Humanity in an Age of Fear
A New Hampshire freshman on the bus home from high school, I read through the day’s CNN push notifications on my phone. I read, unsurprised and admiring, of the Ethiopian Lelisa Benti and Kenyan Rita Jeptoo’s victories in the Boston Marathon, going on only an hour away from home. Without warning, more notifications poured in—reports of an explosion at the marathon’s finish line. I sat stunned and looked around the near empty bus at the oblivious faces.
The Boston Marathon bombing was the talk of the school for the next few weeks. “Boston Strong” shirts trended and all of New England became tense as the manhunt proceeded. My Economics teacher remarked that only Bostonians know how to get it done; the whole city was shuttered as police swept through their leads. All of a sudden, we were all proud to be New Englanders and then Americans.
Such feelings of unity and patriotism surge after acts of terrorism. As Muslim extremists and as “foreigners” (Dzhokhar Tsarnaev became a naturalized US Citizen in 2012, his brother Tamerlan had permanent resident status at the time of his death), the Tsarnaev brothers easily aroused the country’s anger. But what about “domestic” terrorists? American-on-American terrorism is disorienting. As much as we all may differ in our views, it is an American principle that life and liberty are “inalienable rights,” that personal beliefs should never be subject to coercion.
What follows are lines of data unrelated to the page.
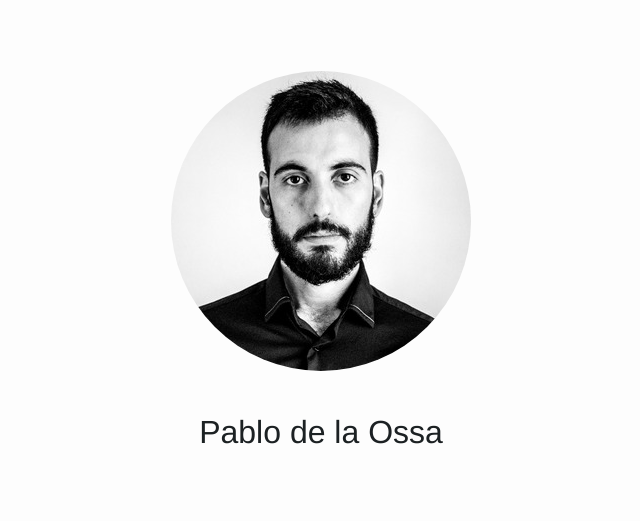
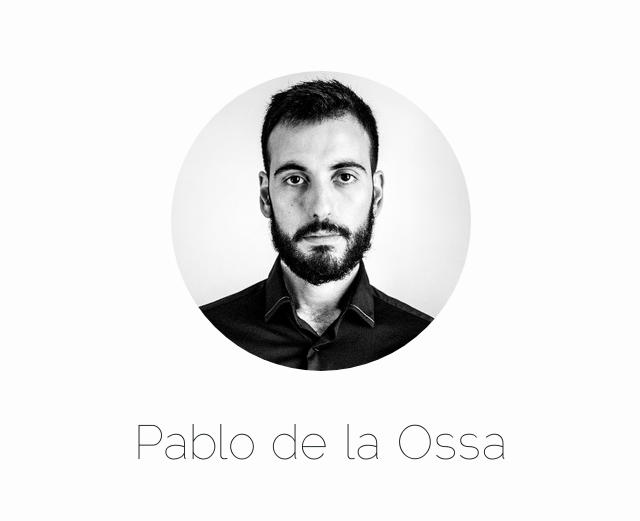
Before and after one commit to autumnyard/autumnyard-web, a PHP site: page / in a window 1280 px wide. Shown: the top 521 px of the page, without its empty margins (319-959 px from the left). Run offline with PHP 8.4, Linux system fonts and the light colour scheme.

Commit message:
Added some fonts.

```diff
--- a/autumnyard.com/css/style.css
+++ b/autumnyard.com/css/style.css
@@ -1,4 +1,8 @@
 @charset "utf-8";
+@font-face {
+    font-family: 'Raleway'; /*a name to be used later*/
+    src: url('/font/raleway_thin-webfont.ttf')  format('truetype'); /*URL to font*/
+}
 /*------------------------------------*\
     $RESET
 \*------------------------------------*/
@@ -76,7 +80,8 @@ textarea {
 html {
     background-color: #fdfdfd;
     color:  #1c2123; /* #95a4a9 */
-    font: 12px/1.5 "Helvetica Neue", Helvetica, Arial, sans-serif;
+    /*font: 12px/1.5 "Raleway", "Helvetica Neue", Helvetica, Arial, sans-serif;*/
+    font-family: 'Raleway';
 }
 body {
     margin: 4%;
@@ -99,7 +104,7 @@ body {
     width: 400px;
 }
     .title {
-        font-size: 32px; /* 48px; */
+        font-size: 48px; /* 48px; */
         font-weight: normal;
         line-height: 1;
         text-align: center;
```
Also changed, not shown: autumnyard.com/font/Jura-Regular.ttf (added), autumnyard.com/font/Nexa Bold.otf (added), autumnyard.com/font/Nexa Light.otf (added), autumnyard.com/font/raleway_thin-webfont.ttf (added).
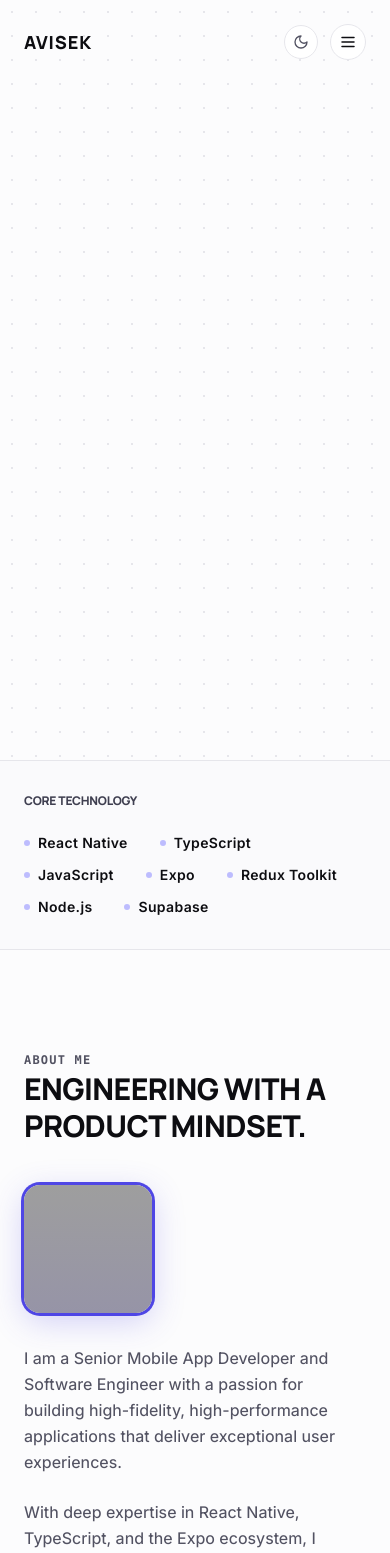
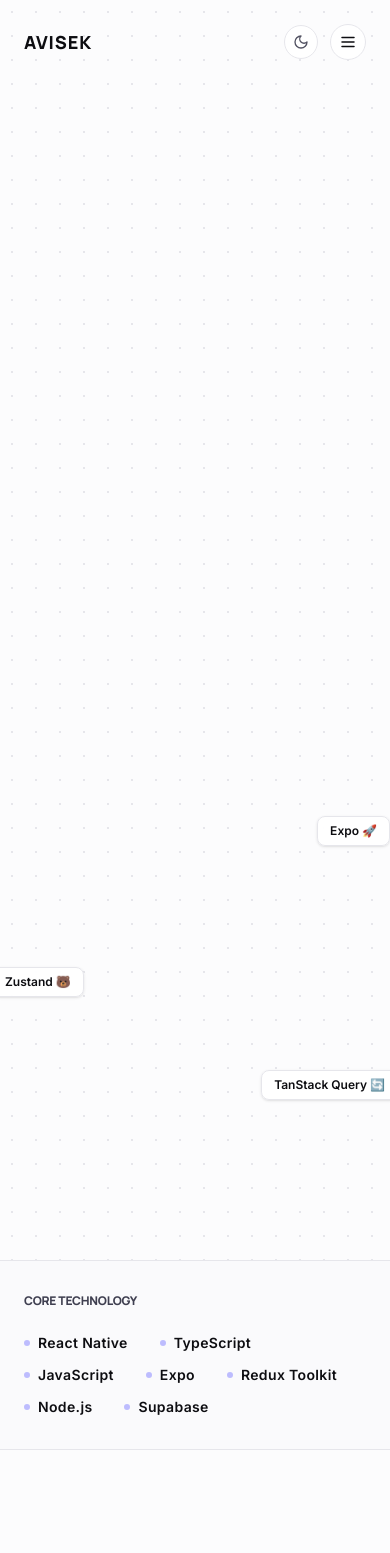
Before and after one commit to avisek123/avisek_sahoo, a React (Vite) app: page / in a window 390 px wide. Shown: the top 1553 px of the page. Built offline with nearby package versions, Linux system fonts and the light colour scheme; grey boxes are pictures that could not be loaded.

Commit message:
style: optimize fully responsive layout for mobile, tablet, and desktop

```diff
--- a/src/components/AISection.tsx
+++ b/src/components/AISection.tsx
@@ -15,7 +15,7 @@ export const AISection: React.FC = () => {
     <section className="py-24 border-b border-border-custom bg-background relative overflow-hidden">
 
       {/* Background visual element */}
-      <div className="absolute top-1/2 left-1/2 -translate-x-1/2 -translate-y-1/2 w-[600px] h-[300px] bg-indigo-500/[0.02] dark:bg-indigo-400/[0.01] rounded-full blur-3xl -z-10" />
+      <div className="absolute top-1/2 left-1/2 -translate-x-1/2 -translate-y-1/2 w-[150%] max-w-[600px] h-[300px] bg-indigo-500/[0.02] dark:bg-indigo-400/[0.01] rounded-full blur-3xl -z-10" />
 
       <div className="max-w-6xl mx-auto px-6">
         <div className="grid grid-cols-1 lg:grid-cols-12 gap-12 items-center text-left">
--- a/src/components/Experience.tsx
+++ b/src/components/Experience.tsx
@@ -42,7 +42,7 @@ export const Experience: React.FC = () => {
         </div>
 
         {/* Vertical Timeline */}
-        <div className="relative border-l border-border-custom ml-4 md:ml-8 pl-8 md:pl-12 space-y-12 text-left">
+        <div className="relative border-l border-border-custom ml-6 sm:ml-8 md:ml-8 pl-8 md:pl-12 space-y-12 text-left">
 
           {profileData.experience.map((job, idx) => {
             const isRoleExpanded = !isMobile || expandedIndex === idx;
--- a/src/components/Hero.tsx
+++ b/src/components/Hero.tsx
@@ -13,10 +13,10 @@ export const Hero: React.FC = () => {
 
   return (
     <section className="relative min-h-[90vh] flex items-center pt-24 overflow-hidden dot-grid">
-      <div className="max-w-6xl mx-auto px-6 w-full grid grid-cols-1 lg:grid-cols-12 gap-12 items-center z-10 py-12">
+      <div className="max-w-6xl mx-auto px-6 w-full grid grid-cols-1 md:grid-cols-12 gap-12 lg:gap-12 items-center z-10 py-12">
 
         {/* Left Column: Heading and description */}
-        <div className="lg:col-span-7 space-y-8 text-left">
+        <div className="md:col-span-12 lg:col-span-7 space-y-8 text-left order-1">
           <motion.div
             initial={{ opacity: 0, y: 15 }}
             animate={{ opacity: 1, y: 0 }}
@@ -112,14 +112,14 @@ export const Hero: React.FC = () => {
         </div>
 
         {/* Right Column: Subtle abstract mobile device and code lines */}
-        <div className="lg:col-span-5 relative hidden lg:flex justify-center items-center h-[520px]">
+        <div className="md:col-span-12 lg:col-span-5 relative flex justify-center items-center h-[460px] sm:h-[520px] order-2 mt-8 lg:mt-0">
 
           {/* Phone frame */}
           <motion.div
             initial={{ opacity: 0, scale: 0.9, rotate: -5 }}
             animate={{ opacity: 1, scale: 1, rotate: 0 }}
             transition={{ duration: 0.8, delay: 0.2 }}
-            className="relative w-[240px] h-[480px] border-2 border-border-custom bg-card-custom/20 rounded-[40px] p-2 flex flex-col"
+            className="relative w-[220px] sm:w-[240px] h-[440px] sm:h-[480px] border-2 border-border-custom bg-card-custom/20 rounded-[40px] p-2 flex flex-col"
           >
             {/* Notch */}
             <div className="w-16 h-3.5 bg-border-custom/40 rounded-full mx-auto mt-1 flex items-center justify-center flex-shrink-0">
@@ -188,7 +188,7 @@ export const Hero: React.FC = () => {
           <motion.div
             animate={{ y: [0, -7, 0] }}
             transition={{ repeat: Infinity, duration: 4, ease: 'easeInOut' }}
-            className="absolute top-16 -right-12 px-3 py-1.5 rounded-lg border border-border-custom bg-card-custom/90 backdrop-blur-sm text-xs font-semibold shadow-sm text-fg-custom z-10"
+            className="absolute top-16 -right-6 sm:-right-12 px-3 py-1.5 rounded-lg border border-border-custom bg-card-custom/90 backdrop-blur-sm text-xs font-semibold shadow-sm text-fg-custom z-10"
           >
             Expo 🚀
           </motion.div>
@@ -197,7 +197,7 @@ export const Hero: React.FC = () => {
           <motion.div
             animate={{ y: [0, 8, 0] }}
             transition={{ repeat: Infinity, duration: 4.8, ease: 'easeInOut', delay: 0.6 }}
-            className="absolute top-1/2 -left-14 -translate-y-1/2 px-3 py-1.5 rounded-lg border border-border-custom bg-card-custom/90 backdrop-blur-sm text-xs font-semibold shadow-sm text-fg-custom z-10"
+            className="absolute top-1/2 -left-8 sm:-left-14 -translate-y-1/2 px-3 py-1.5 rounded-lg border border-border-custom bg-card-custom/90 backdrop-blur-sm text-xs font-semibold shadow-sm text-fg-custom z-10"
           >
             Zustand 🐻
           </motion.div>
@@ -206,7 +206,7 @@ export const Hero: React.FC = () => {
           <motion.div
             animate={{ x: [0, 5, 0] }}
             transition={{ repeat: Infinity, duration: 5.2, ease: 'easeInOut', delay: 0.3 }}
-            className="absolute bottom-28 -right-16 px-3 py-1.5 rounded-lg border border-border-custom bg-card-custom/90 backdrop-blur-sm text-xs font-semibold shadow-sm text-fg-custom z-10"
+            className="absolute bottom-28 -right-8 sm:-right-16 px-3 py-1.5 rounded-lg border border-border-custom bg-card-custom/90 backdrop-blur-sm text-xs font-semibold shadow-sm text-fg-custom z-10"
           >
             TanStack Query 🔄
           </motion.div>
@@ -215,7 +215,7 @@ export const Hero: React.FC = () => {
       </div>
 
       {/* Decorative gradient glowing orb */}
-      <div className="absolute -top-40 right-0 w-[400px] h-[400px] rounded-full bg-indigo-600/5 dark:bg-indigo-500/5 blur-3xl -z-10" />
+      <div className="absolute -top-40 right-0 w-[150%] max-w-[400px] h-[400px] rounded-full bg-indigo-600/5 dark:bg-indigo-500/5 blur-3xl -z-10" />
     </section>
   );
 };
--- a/src/components/Navbar.tsx
+++ b/src/components/Navbar.tsx
@@ -122,7 +122,7 @@ export const Navbar: React.FC<NavbarProps> = ({ isDarkMode, toggleDarkMode }) =>
                   <a
                     href={link.href}
                     onClick={(e) => handleLinkClick(e, link.href)}
-                    className="block py-2 hover:text-fg-custom transition-colors"
+                    className="block py-3 hover:text-fg-custom transition-colors"
                   >
                     {link.name}
                   </a>
--- a/src/components/PhoneMockup.tsx
+++ b/src/components/PhoneMockup.tsx
@@ -30,7 +30,7 @@ export const PhoneMockup: React.FC<PhoneMockupProps> = ({ projectId, gradient, a
   };
 
   return (
-    <div className="relative mx-auto w-[250px] h-[500px]">
+    <div className="relative mx-auto w-[220px] sm:w-[250px] h-[440px] sm:h-[500px]">
       {/* Phone Outline Glass Body */}
       <div
         className="absolute inset-0 rounded-[38px] border-4 border-slate-800 dark:border-slate-850 bg-slate-900 shadow-2xl overflow-hidden flex flex-col p-1.5"
--- a/src/components/Projects.tsx
+++ b/src/components/Projects.tsx
@@ -35,11 +35,11 @@ export const Projects: React.FC = () => {
                 viewport={{ once: true, margin: "-100px" }}
                 transition={{ duration: 0.6 }}
                 data-cursor="view"
-                className="grid grid-cols-1 lg:grid-cols-12 gap-12 lg:gap-16 items-center group/card"
+                className="grid grid-cols-1 md:grid-cols-12 gap-12 lg:gap-16 items-center group/card"
               >
 
-                {/* Visual Area (Phone mockup): Alternate left/right on desktop */}
-                <div className={`lg:col-span-6 flex justify-center order-1 ${isEven ? 'lg:order-1' : 'lg:order-2'}`}>
+                {/* Visual Area (Phone mockup): Always on top on mobile, alternate left/right on md+ */}
+                <div className={`md:col-span-12 lg:col-span-6 flex justify-center order-1 ${isEven ? 'lg:order-1' : 'lg:order-2'}`}>
                   <motion.div
                     className="relative premium-transition group-hover/card:scale-[1.03] group-hover/card:-translate-y-2"
                     transition={{ duration: 0.4 }}
@@ -52,8 +52,8 @@ export const Projects: React.FC = () => {
                   </motion.div>
                 </div>
 
-                {/* Information Area: Alternate right/left on desktop */}
-                <div className={`lg:col-span-6 text-left space-y-6 order-2 ${isEven ? 'lg:order-2' : 'lg:order-1'}`}>
+                {/* Information Area: Text always below image on mobile, alternate right/left on md+ */}
+                <div className={`md:col-span-12 lg:col-span-6 text-left space-y-6 order-2 ${isEven ? 'lg:order-2' : 'lg:order-1'}`}>
 
                   {/* Project Number & Category */}
                   <div className="flex items-center gap-4">
```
The UNABOMBER, Oklahoma City, Charleston Church, Pulse—all hearken to mind scenes of unspeakable violence. The motives behind these acts include anarchism, retaliation against government actions, racial superiority and Islamic extremism, respectively. But each are done with the intention of frightening people and the government into compliance with a personal ideology.
On an April day in 1995, an explosion rocked the Alfred P. Murrah Federal Building in Oklahoma City. One side of the building collapsed and the offices within were left a smoldering heap of metal. A veteran of the Gulf War, Timothy McVeigh wanted revenge for government conduct in Waco, Texas and in the Randy Weaver case. His further criticism of American ownership of weapons of mass destruction and consumption of neo-Nazi tracts fueled his hatred of the government. His thoughts manifested themselves in violent action and he and a partner detonated a car bomb in the Murrah Federal Building, killing 168 people, to garner attention to his cause. Three months before the September 11, 2001 attacks, McVeigh was executed.
Common morality would condemn McVeigh’s actions. He targeted government employees uninvolved in the events he protested. In his mind and the mind of other terrorists, foreign or domestic, the cause was greater than the individual—and the victims. Another event often unconsidered in the discussion of terrorism is the Harper's Ferry raids. The abolitionist John Brown had already killed pro-slavery advocates in the mini-civil war of Bloody Kansas. Brown wanted to incite a slave revolt across the South by seizing weapons and ammunition at the federal armory in Harper’s Ferry, Virginia. Frustrated at government slowness and infighting regarding the slave issue, Brown tried to force the issue.
Brown is often justified in his actions for the righteousness of his cause, in spite of the deaths it cost. McVeigh is condemned. Why is that? Brown blasted the injustices and atrocities of slavery; McVeigh protested the nuclear bombings of Nagasaki and Hiroshima and the deaths of (some) innocents in Waco and of Weaver. When we consider Islamic terrorism, do we remember the Crusades or the Inquisition? One might argue that Catholics had subverted the Bible to support their beliefs; then what of Muslim extremists?
I am not trying to equalize these situations. That is the danger of revisionist history—of seeing and judging the past in the conceptual lens of a modern worldview. However, I challenge everyone to consider all sides of the terrorist issue and the mental processes of those corrupted into believing that the propagation of ideology overrides the right to life. I will forever condemn terrorism. However, there is a clause in the P.A.T.R.I.O.T. Act that permits incarceration without trial of those suspected of terrorism, ties to terrorists or terrorist tendencies. A fellow Adventist, looking to the potential future, warned me that this clause might be abused to persecute religious groups into submission. Coupled with the President’s cultivating of media outlets, I fear the potential for those who stand for God to be libeled and defamed in the media in order to justify their persecution.
In 1941, Franklin D. Roosevelt’s famous “Four Freedoms” speech articulated these human rights: freedom of speech, freedom of worship, freedom from want, and freedom from fear. Besides freedom from want, I see the other three increasingly violated in the divisiveness of American society. Racialization, political partisanship, religious tension and xenophobia all contribute to an atmosphere of fear which encourages government and popular encroachment on human rights.